Educationally Speaking, Rob MacLellan
As I write this, we are only days away from one of the most exciting times in the education world – the start of school.
The only day more exciting than this is the last day of school for the year. I offer a potpourri of thoughts on the eve of this event.
Thousands of students will soon be flocking back into Nova Scotia classrooms. Count yourself lucky if you are one of them. As exciting a time as it is, it is also a time of a certain amount of anxiety. One wonders:
Will the teachers like me, and will I like my teachers?
Will the students like me?
How hard will I find the work?
Will there be much homework?
What should I wear the first day?
How will I find my way around the school?
Do I have all the right school supplies?
I imagine that as you are reading this, you are thinking about your children. It might surprise you to learn that these are also the questions that adult learners ask, and these are also the questions that brand new teachers ask, as well perhaps as experienced teachers who are beginning work in a new school. Do you find that surprising?
We all want to fit in and to get along, so heading into the unknown can be disquieting. Happily, schools are welcoming institutions that want only the best for us. Newly arrived at a school, we will soon find other students, colleagues or mentors who will help us navigate those difficult first days.
After the first couple of weeks, a feeling of normalcy begins to establish itself. At that point, we begin to build relationships that, while they may come and go, provide the support we need to make it through the school year successfully.

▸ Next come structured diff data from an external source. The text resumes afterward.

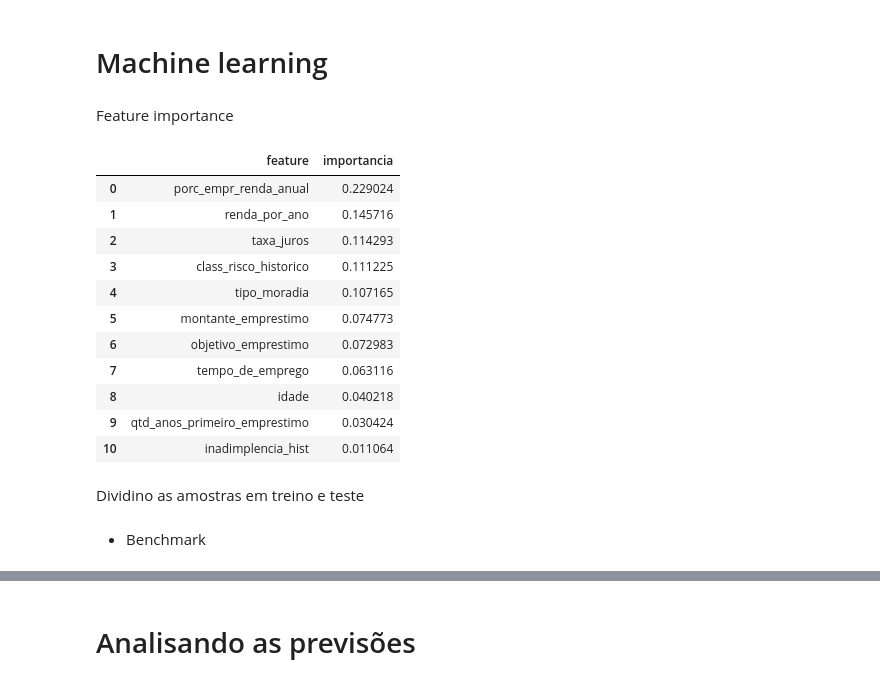
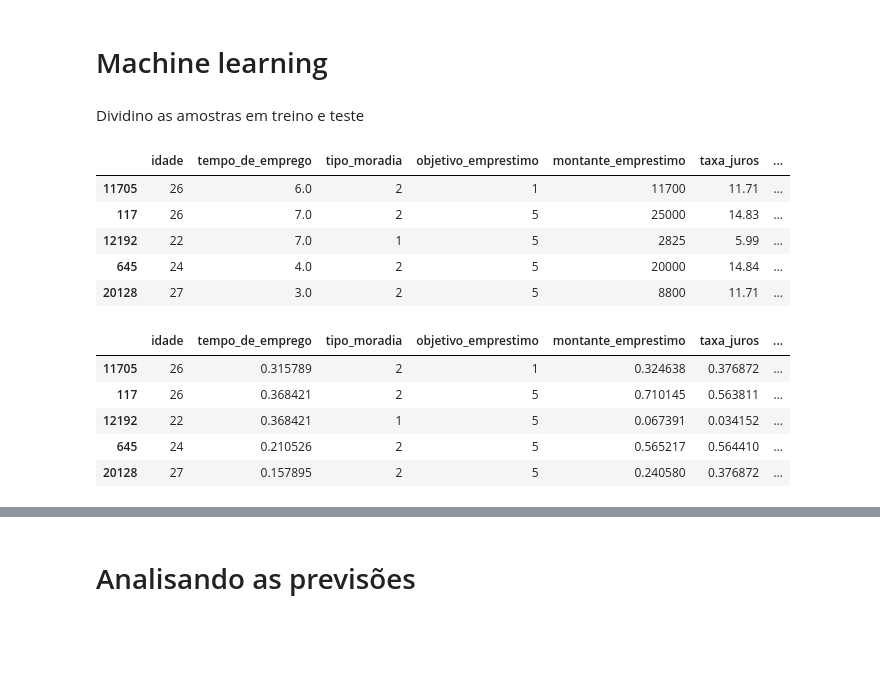
Before and after one commit to robertferro/analisando_risco_credito, a Jupyter notebook: 3- Machine learning/modelo_risco_de_credito.ipynb, the cells around one changed output, grey strips where cells are left out. Saved outputs shown, nothing was run; the diff lists cells and outputs as text; code cells hidden in the pictures; blank space fills up the shorter version.

```diff
--- a/3- Machine learning/modelo_risco_de_credito.ipynb
+++ b/3- Machine learning/modelo_risco_de_credito.ipynb
@@ -119,34 +103,6 @@ X = dados_ml.drop('risco_emprestimo',axis=1)
 y = dados_ml['risco_emprestimo']
 # %% [markdown]
 # Machine learning
-# %% [markdown]
-Feature importance
-# %%
-from sklearn.ensemble import RandomForestClassifier
-
-clf = RandomForestClassifier()
-
-_ = clf.fit(X,y)
-
-features = pd.DataFrame()
-features['feature'] = X.columns
-features['importancia'] = clf.feature_importances_
-
-# features[ features.importancia > np.mean(features.importancia)].sort_values(by='importancia',ascending=False)
-features.sort_values(by='importancia',ascending=False).reset_index(drop=True)
-# %% [output]
-|  | feature | importancia |
-| 0 | porc_empr_renda_anual | 0.229024 |
-| 1 | renda_por_ano | 0.145716 |
-| 2 | taxa_juros | 0.114293 |
-| 3 | class_risco_historico | 0.111225 |
-| 4 | tipo_moradia | 0.107165 |
-| 5 | montante_emprestimo | 0.074773 |
-| 6 | objetivo_emprestimo | 0.072983 |
-| 7 | tempo_de_emprego | 0.063116 |
-| 8 | idade | 0.040218 |
-| 9 | qtd_anos_primeiro_emprestimo | 0.030424 |
-| 10 | inadimplencia_hist | 0.011064 |
 # %% [markdown]
 Dividino as amostras em treino e teste
 # %%
@@ -156,2 +112,28 @@ X_treino, X_teste, Y_treino, Y_teste = train_test_split(X,y, test_size=0.2,strat
-# %% [markdown]
-- Benchmark
+# %%
+X_treino.head()
+# %% [output]
+|  | idade | tempo_de_emprego | tipo_moradia | objetivo_emprestimo | montante_emprestimo | taxa_juros | ... |
+| 11705 | 26 | 6.0 | 2 | 1 | 11700 | 11.71 | ... |
+| 117 | 26 | 7.0 | 2 | 5 | 25000 | 14.83 | ... |
+| 12192 | 22 | 7.0 | 1 | 5 | 2825 | 5.99 | ... |
+| 645 | 24 | 4.0 | 2 | 5 | 20000 | 14.84 | ... |
+| 20128 | 27 | 3.0 | 2 | 5 | 8800 | 11.71 | ... |
+# %%
+# normalizando os dados
+from sklearn.preprocessing import MinMaxScaler
+
+scaler = MinMaxScaler()
+
+cols = ['tempo_de_emprego','montante_emprestimo','taxa_juros','renda_por_ano']
+
+for col in cols:
+  X_treino[col] = scaler.fit_transform(X_treino[[col]])
+
+X_treino.head()
+# %% [output]
+|  | idade | tempo_de_emprego | tipo_moradia | objetivo_emprestimo | montante_emprestimo | taxa_juros | ... |
+| 11705 | 26 | 0.315789 | 2 | 1 | 0.324638 | 0.376872 | ... |
+| 117 | 26 | 0.368421 | 2 | 5 | 0.710145 | 0.563811 | ... |
+| 12192 | 22 | 0.368421 | 1 | 5 | 0.067391 | 0.034152 | ... |
+| 645 | 24 | 0.210526 | 2 | 5 | 0.565217 | 0.564410 | ... |
+| 20128 | 27 | 0.157895 | 2 | 5 | 0.240580 | 0.376872 | ... |
```
Also changed, not shown: parts of 34 cells of this notebook.
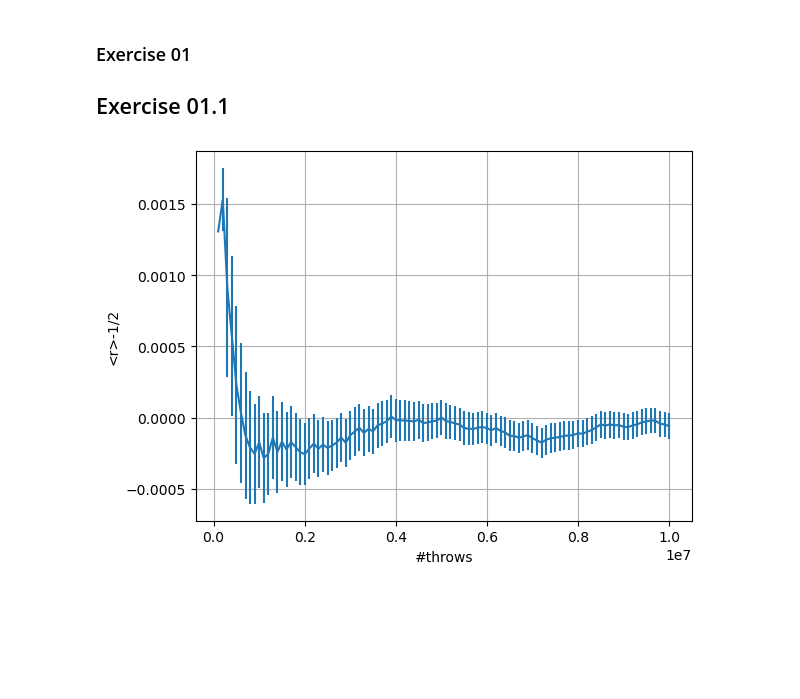
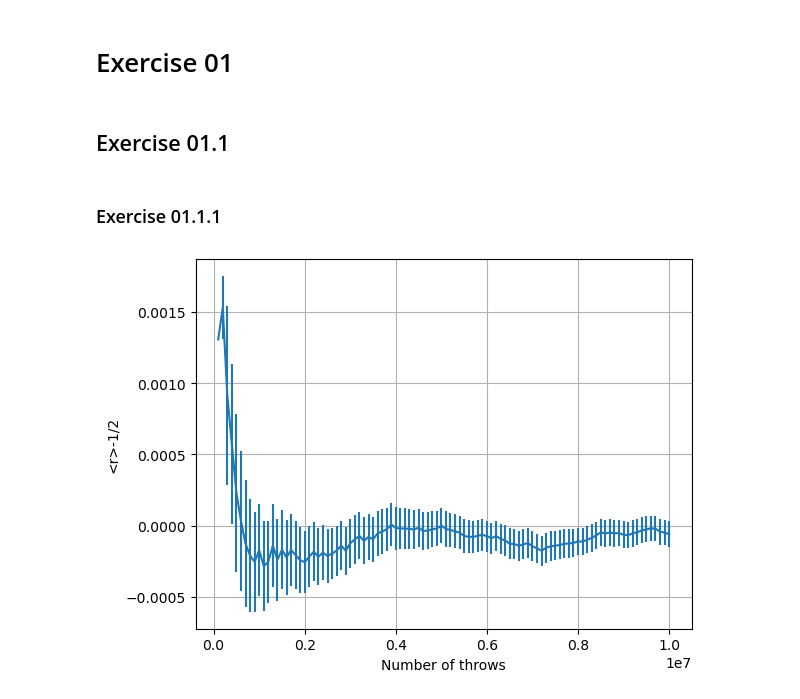
Before and after one commit to stevelonny/labsimnum, a Jupyter notebook: notebooks/exercise_01.ipynb, the cells around one changed output. Drawn from its saved outputs; the diff is of its cells as text; code cells hidden in the pictures; blank space fills up the shorter version.

```diff
--- a/notebooks/exercise_01.ipynb
+++ b/notebooks/exercise_01.ipynb
@@ -1,18 +1,20 @@
+# %% [markdown]
+# Exercise 01
 # %% [markdown]
-### Exercise 01
-
 ## Exercise 01.1
+# %% [markdown]
+### Exercise 01.1.1
 # %%
 import matplotlib
 import matplotlib.pyplot as plt
 import numpy as np
 
 n_throws, cum_avg, block_error = np.loadtxt("../data/ex_01.1a.dat", unpack=True, usecols=(0,1,2))
 
 plt.errorbar(n_throws, cum_avg-0.5, yerr=block_error)
-plt.xlabel('#throws')
+plt.xlabel('Number of throws')
 plt.ylabel('<r>-1/2')
 plt.grid(True)
 plt.show()
 # %% [output]
-[figure, old version]
+[figure, new version]
```
Also changed, not shown: parts of 4 cells of this notebook, 2 other files.
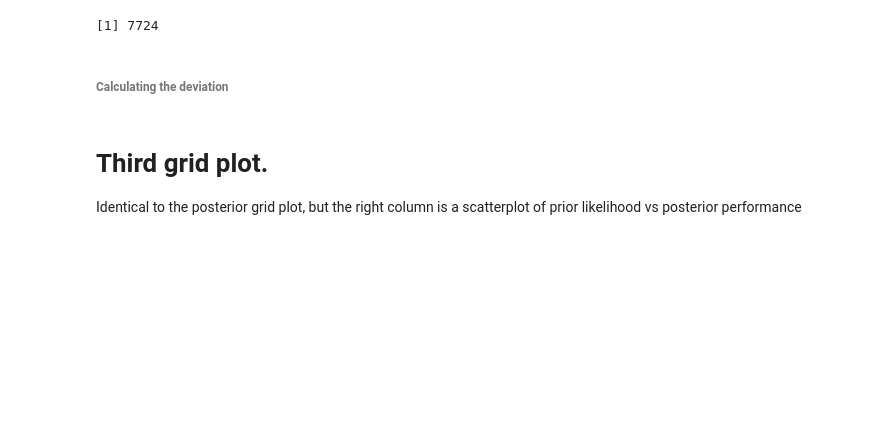
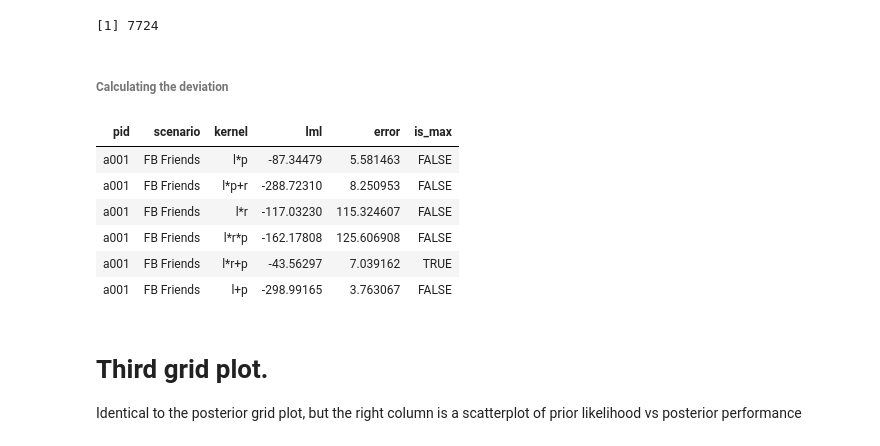
Before and after one commit to panchoqv/compforca, a Jupyter notebook: Data analysis/5- New grid plots (6x2 plots).ipynb, the cells around one changed output. Saved outputs shown, nothing was run; the diff lists cells and outputs as text; code cells hidden in the pictures; blank space fills up the shorter version.

```diff
--- a/Data analysis/5- New grid plots (6x2 plots).ipynb
+++ b/Data analysis/5- New grid plots (6x2 plots).ipynb
@@ -741,6 +734,16 @@ results_pred <- all_pred_data %>%
                     #summarize(error = calculate_mean_error(value, value_participant))
 
 results_pred <- add_is_max_column(results_pred)
+# %%
+results_pred %>% head
+# %% [output]
+| pid | scenario | kernel | lml | error | is_max |
+| a001 | FB Friends | l*p | -87.34479 | 5.581463 | FALSE |
+| a001 | FB Friends | l*p+r | -288.72310 | 8.250953 | FALSE |
+| a001 | FB Friends | l*r | -117.03230 | 115.324607 | FALSE |
+| a001 | FB Friends | l*r*p | -162.17808 | 125.606908 | FALSE |
+| a001 | FB Friends | l*r+p | -43.56297 | 7.039162 | TRUE |
+| a001 | FB Friends | l+p | -298.99165 | 3.763067 | FALSE |
 # %% [markdown]
 # Third grid plot.
 Identical to the posterior grid plot, but the right column is a scatterplot of prior likelihood vs posterior performance
```
Also changed, not shown: parts of 48 cells of this notebook, 2 other files.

Having made it through our first couple of weeks, we can then focus on our day-to-day activities. Let’s consider for a moment the enterprise that is education. I have heard it told to students, both school age and adult alike, that the real world is out there, that school isn’t the real world.
I beg to differ. The world of school and education is as real as it gets, and it is as much work as the world of paid work outside the school walls. In each setting, participants forge relationships with co-workers (other students), have to be on time and must provide reasons for non-attendance, have tasks they must perform, are evaluated on their performance, have to conform to a certain dress code, have their use of or access to wireless technology and social media regulated, and are disciplined for inappropriate workplace behaviours.
I could add more to this list, but I think you get the idea. School and work mean the same thing.
While motivation among individuals will vary, few of us plan to fail. If we take this as a given, then it follows that we need to know how to be successful. The answer is simpler than you might think. In the context of the school environment, give the teachers (and teachers give their principals) what they ask for, and if you get stuck, ask for help. That’s it.
What the teachers ask of you will be consistent with the course expectations that you are required to master at each level. When completing an assignment, assume that the person who is going to be reading it knows nothing about the topic, unless you have otherwise been instructed, and make sure that you provide the level of detail that is expected of you. If the details of the assignment are not clear enough for you to understand, ask for further information.
A case in point, I recall one time, many years ago, when a teaching colleague gave an assignment to his class at the conclusion of a week’s study about Greek-Canadians. The assignment was for the students to write a brief essay on what they had learned about this particular Canadian ethnic group.
A few of his students submitted responses similar to the following: ‘I learned what they ate. I learned where they lived. I learned how they dressed. I learned about their customs and holidays.’
Granted, the teacher might have been a little more specific in the assignment instructions, but the student clearly did not demonstrate any real acquired knowledge in this response and therefore would not have received a good mark. Two-way communication in any relationship is a key component to success in the school and work environment.
In closing, I would encourage all students, both school-age and adult, and new teachers to go forward with confidence into your new workplace of learning. You have the tools that you need to be successful. Don’t worry about the odd stumble along the way; you will find many people willing to help you along, if you only ask. I trust you will have a great year.
Rob MacLellan is an advocate of adult education, a professional educator, and a resident of Alton. He can be reached at: phone: 673-3269, e-mail: firstname.lastname@example.org.